> [TO DO] Where a record holds a picture, leave the picture out; otherwise repeat every record exactly.

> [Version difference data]
· · · · · · ·

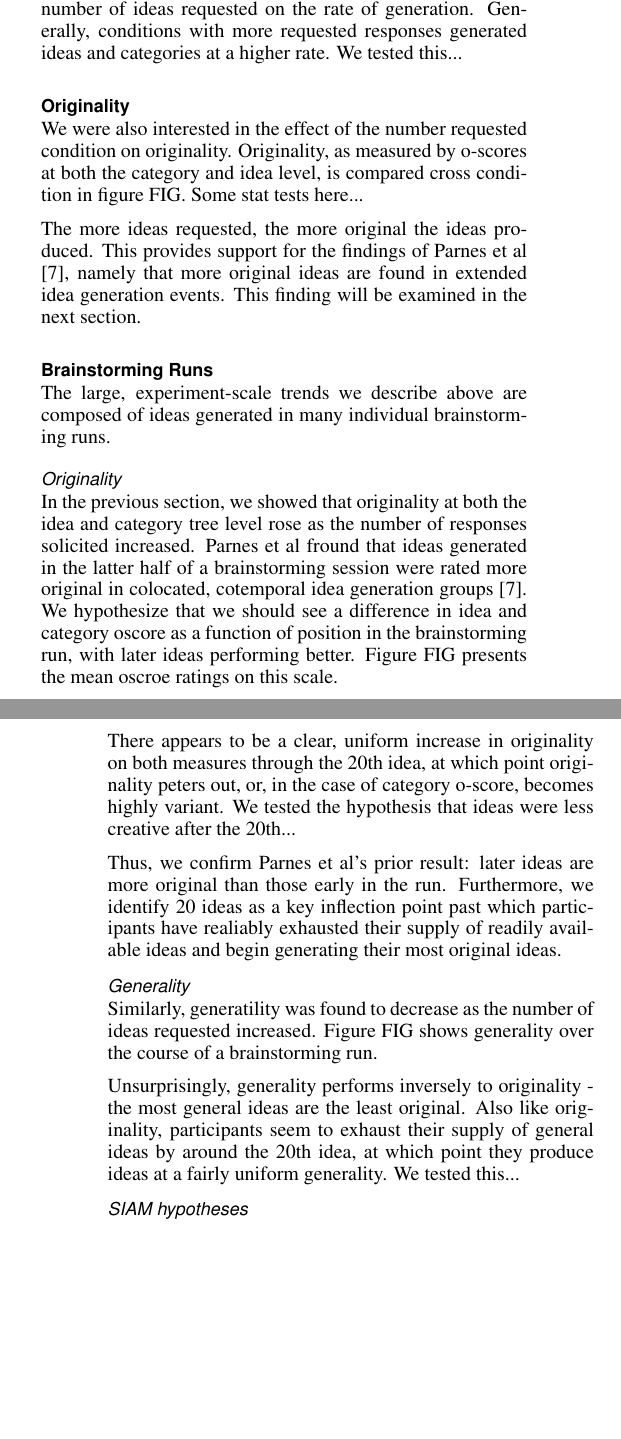
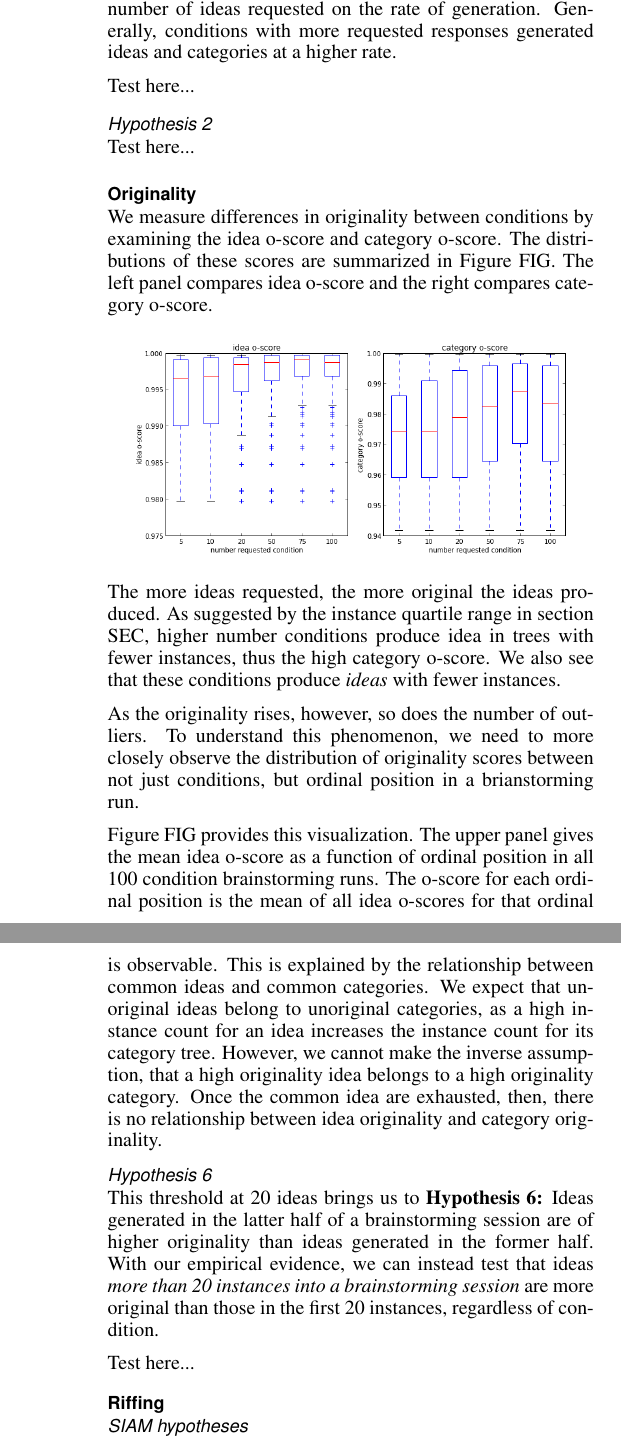
Before and after one commit to filkry/crowbrain, a LaTeX document (chi2014/paper.tex, which reads chi2014/results.tex): two parts of the columns of pages 6 and 7 of 10 before the commit and two parts of the columns of pages 7 and 8 of 9 after it, joined at a grey line, cut so that both start at the same text, the shorter picture padded with empty space. Compiled offline with pdfLaTeX.

Commit message:
so close on results :D

```diff
--- a/chi2014/results.tex
+++ b/chi2014/results.tex
@@ -30,11 +30,28 @@ In lower conditions, brainstormers will quickly offer up big, popular, non-singl
 
 Visually, the rate of idea, category and singleton category generation seems to trend towards 0. We tested this hypothesis...
 
-Additionally Figure FIG indicates that there is some effect of number of ideas requested on the rate of generation. Generally, conditions with more requested responses generated ideas and categories at a higher rate. We tested this...
+Additionally Figure FIG indicates that there is some effect of number of ideas requested on the rate of generation. Generally, conditions with more requested responses generated ideas and categories at a higher rate.
+
+Test here...
+
+\subsubsection{Hypothesis 2}
+
+Test here...
 
 \subsection{Originality}
 
-We were also interested in the effect of the number requested condition on originality. Originality, as measured by o-scores at both the category and idea level, is compared cross condition in figure FIG. Some stat tests here...
+We measure differences in originality between conditions by examining the idea o-score and category o-score. The distributions of these scores are summarized in Figure FIG. The left panel compares idea o-score and the right compares category o-score.
+
+\begin{figure}[h!]
+    \centering
+    \includegraphics[width=0.9\columnwidth]{oscores_conditions}
+\end{figure}
+
+The more ideas requested, the more original the ideas produced. As suggested by the instance quartile range in section SEC, higher number conditions produce idea in trees with fewer instances, thus the high category o-score. We also see that these conditions produce \emph{ideas} with fewer instances.
+
+As the originality rises, however, so does the number of outliers. To understand this phenomenon, we need to more closely observe the distribution of originality scores between not just conditions, but ordinal position in a brianstorming run.
+
+Figure FIG provides this visualization. The upper panel gives the mean idea o-score as a function of ordinal position in all 100 condition brainstorming runs. The o-score for each ordinal position is the mean of all idea o-scores for that ordinal position in a run. Following this, the plot is further smoothed by making each point the mean of a sliding window of size 10 around its ordinal position. The bottom panel is a similar plot for category-oscore. To aid in interpretation, the first, second and third quartiles are also represented on the plot. The error bars are standard error.
 
 \begin{figure}[h]
     \centering
@@ -44,14 +62,2 @@ We were also interested in the effect of the number requested condition on origi
 \end{figure}
 
-The more ideas requested, the more original the ideas produced. This provides support for the findings of Parnes et al \cite{parnes_effects_1961}, namely that more original ideas are found in extended idea generation events. This finding will be examined in the next section.
-
-
-
-
-\subsection{Brainstorming Runs}
-
-The large, experiment-scale trends we describe above are composed of ideas generated in many individual brainstorming runs.
-
-\subsubsection{Originality}
-
-In the previous section, we showed that originality at both the idea and category tree level rose as the number of responses solicited increased. Parnes et al fround that ideas generated in the latter half of a brainstorming session were rated more original in colocated, cotemporal idea generation groups \cite{parnes_effects_1961}. We hypothesize that we should see a difference in idea and category oscore as a function of position in the brainstorming run, with later ideas performing better. Figure FIG presents the mean oscroe ratings on this scale.
@@ -64,20 +72,15 @@ In the previous section, we showed that originality at both the idea and categor
 \end{figure}
 
-There appears to be a clear, uniform increase in originality on both measures through the 20th idea, at which point originality peters out, or, in the case of category o-score, becomes highly variant. We tested the hypothesis that ideas were less creative after the 20th...
+A similar, although less severe, pattern is observed for category o-score. There is a gradual increase in category originality until the 20 instance threshold is reached, at which point variance of the scores increases rapidly and no clear pattern is observable. This is explained by the relationship between common ideas and common categories. We expect that unoriginal ideas belong to unoriginal categories, as a high instance count for an idea increases the instance count for its category tree. However, we cannot make the inverse assumption, that a high originality idea belongs to a high originality category. Once the common idea are exhausted, then, there is no relationship between idea originality and category originality.
 
-Thus, we confirm Parnes et al's prior result: later ideas are more original than those early in the run. Furthermore, we identify 20 ideas as a key inflection point past which participants have realiably exhausted their supply of readily available ideas and begin generating their most original ideas.
+\subsubsection{Hypothesis 6}
 
-\subsubsection{Generality}
+This threshold at 20 ideas brings us to \textbf{Hypothesis 6:} Ideas generated in the latter half of a brainstorming session are of higher originality than ideas generated in the former half. With our empirical evidence, we can instead test that ideas \emph{more than 20 instances into a brainstorming session} are more original than those in the first 20 instances, regardless of condition.
 
-Similarly, generatility was found to decrease as the number of ideas requested increased. Figure FIG shows generality over the course of a brainstorming run.
+Test here...
 
-\begin{figure}[h]
-    \centering
-    \includegraphics[width=0.9\columnwidth]{run_height_in_subtree}
-    \caption{Error bars are standard error}
-\end{figure}
+\subsection{Riffing}
 
-Unsurprisingly, generality performs inversely to originality - the most general ideas are the least original. Also like originality, participants seem to exhaust their supply of general ideas by around the 20th idea, at which point they produce ideas at a fairly uniform generality. We tested this...
 
 \subsubsection{SIAM hypotheses}
 
```
Also changed, not shown: chi2014/goals.tex (+1 -1 lines), chi2014/measures.tex (added, +11 -0 lines), chi2014/method.tex (+1 -1 lines), chi2014/cat_oscore_order.png (added), chi2014/cat_oscore_order_100.png (added), chi2014/idea_forest.png (added), chi2014/idea_oscore_order.png (added), chi2014/idea_oscore_order_100.png (added), chi2014/oscores_conditions.png (added), chi2014/results.tex (17 more changed lines).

· · · · · · ·

> [RESULT OF THIS EXERCISE]
Before and after one commit to filkry/crowbrain, a LaTeX document (chi2014/paper.tex, which reads chi2014/results.tex): two parts of the columns of pages 6 and 7 of 10 before the commit and two parts of the columns of pages 7 and 8 of 9 after it, joined at a grey line, cut so that both start at the same text, the shorter picture padded with empty space. Compiled offline with pdfLaTeX.

Commit message:
so close on results :D

```diff
--- a/chi2014/results.tex
+++ b/chi2014/results.tex
@@ -30,11 +30,28 @@ In lower conditions, brainstormers will quickly offer up big, popular, non-singl
 
 Visually, the rate of idea, category and singleton category generation seems to trend towards 0. We tested this hypothesis...
 
-Additionally Figure FIG indicates that there is some effect of number of ideas requested on the rate of generation. Generally, conditions with more requested responses generated ideas and categories at a higher rate. We tested this...
+Additionally Figure FIG indicates that there is some effect of number of ideas requested on the rate of generation. Generally, conditions with more requested responses generated ideas and categories at a higher rate.
+
+Test here...
+
+\subsubsection{Hypothesis 2}
+
+Test here...
 
 \subsection{Originality}
 
-We were also interested in the effect of the number requested condition on originality. Originality, as measured by o-scores at both the category and idea level, is compared cross condition in figure FIG. Some stat tests here...
+We measure differences in originality between conditions by examining the idea o-score and category o-score. The distributions of these scores are summarized in Figure FIG. The left panel compares idea o-score and the right compares category o-score.
+
+\begin{figure}[h!]
+    \centering
+    \includegraphics[width=0.9\columnwidth]{oscores_conditions}
+\end{figure}
+
+The more ideas requested, the more original the ideas produced. As suggested by the instance quartile range in section SEC, higher number conditions produce idea in trees with fewer instances, thus the high category o-score. We also see that these conditions produce \emph{ideas} with fewer instances.
+
+As the originality rises, however, so does the number of outliers. To understand this phenomenon, we need to more closely observe the distribution of originality scores between not just conditions, but ordinal position in a brianstorming run.
+
+Figure FIG provides this visualization. The upper panel gives the mean idea o-score as a function of ordinal position in all 100 condition brainstorming runs. The o-score for each ordinal position is the mean of all idea o-scores for that ordinal position in a run. Following this, the plot is further smoothed by making each point the mean of a sliding window of size 10 around its ordinal position. The bottom panel is a similar plot for category-oscore. To aid in interpretation, the first, second and third quartiles are also represented on the plot. The error bars are standard error.
 
 \begin{figure}[h]
     \centering
@@ -44,14 +62,2 @@ We were also interested in the effect of the number requested condition on origi
 \end{figure}
 
-The more ideas requested, the more original the ideas produced. This provides support for the findings of Parnes et al \cite{parnes_effects_1961}, namely that more original ideas are found in extended idea generation events. This finding will be examined in the next section.
-
-
-
-
-\subsection{Brainstorming Runs}
-
-The large, experiment-scale trends we describe above are composed of ideas generated in many individual brainstorming runs.
-
-\subsubsection{Originality}
-
-In the previous section, we showed that originality at both the idea and category tree level rose as the number of responses solicited increased. Parnes et al fround that ideas generated in the latter half of a brainstorming session were rated more original in colocated, cotemporal idea generation groups \cite{parnes_effects_1961}. We hypothesize that we should see a difference in idea and category oscore as a function of position in the brainstorming run, with later ideas performing better. Figure FIG presents the mean oscroe ratings on this scale.
@@ -64,20 +72,15 @@ In the previous section, we showed that originality at both the idea and categor
 \end{figure}
 
-There appears to be a clear, uniform increase in originality on both measures through the 20th idea, at which point originality peters out, or, in the case of category o-score, becomes highly variant. We tested the hypothesis that ideas were less creative after the 20th...
+A similar, although less severe, pattern is observed for category o-score. There is a gradual increase in category originality until the 20 instance threshold is reached, at which point variance of the scores increases rapidly and no clear pattern is observable. This is explained by the relationship between common ideas and common categories. We expect that unoriginal ideas belong to unoriginal categories, as a high instance count for an idea increases the instance count for its category tree. However, we cannot make the inverse assumption, that a high originality idea belongs to a high originality category. Once the common idea are exhausted, then, there is no relationship between idea originality and category originality.
 
-Thus, we confirm Parnes et al's prior result: later ideas are more original than those early in the run. Furthermore, we identify 20 ideas as a key inflection point past which participants have realiably exhausted their supply of readily available ideas and begin generating their most original ideas.
+\subsubsection{Hypothesis 6}
 
-\subsubsection{Generality}
+This threshold at 20 ideas brings us to \textbf{Hypothesis 6:} Ideas generated in the latter half of a brainstorming session are of higher originality than ideas generated in the former half. With our empirical evidence, we can instead test that ideas \emph{more than 20 instances into a brainstorming session} are more original than those in the first 20 instances, regardless of condition.
 
-Similarly, generatility was found to decrease as the number of ideas requested increased. Figure FIG shows generality over the course of a brainstorming run.
+Test here...
 
-\begin{figure}[h]
-    \centering
-    \includegraphics[width=0.9\columnwidth]{run_height_in_subtree}
-    \caption{Error bars are standard error}
-\end{figure}
+\subsection{Riffing}
 
-Unsurprisingly, generality performs inversely to originality - the most general ideas are the least original. Also like originality, participants seem to exhaust their supply of general ideas by around the 20th idea, at which point they produce ideas at a fairly uniform generality. We tested this...
 
 \subsubsection{SIAM hypotheses}
 
```
Also changed, not shown: chi2014/goals.tex (+1 -1 lines), chi2014/measures.tex (added, +11 -0 lines), chi2014/method.tex (+1 -1 lines), chi2014/cat_oscore_order.png (added), chi2014/cat_oscore_order_100.png (added), chi2014/idea_forest.png (added), chi2014/idea_oscore_order.png (added), chi2014/idea_oscore_order_100.png (added), chi2014/oscores_conditions.png (added), chi2014/results.tex (17 more changed lines).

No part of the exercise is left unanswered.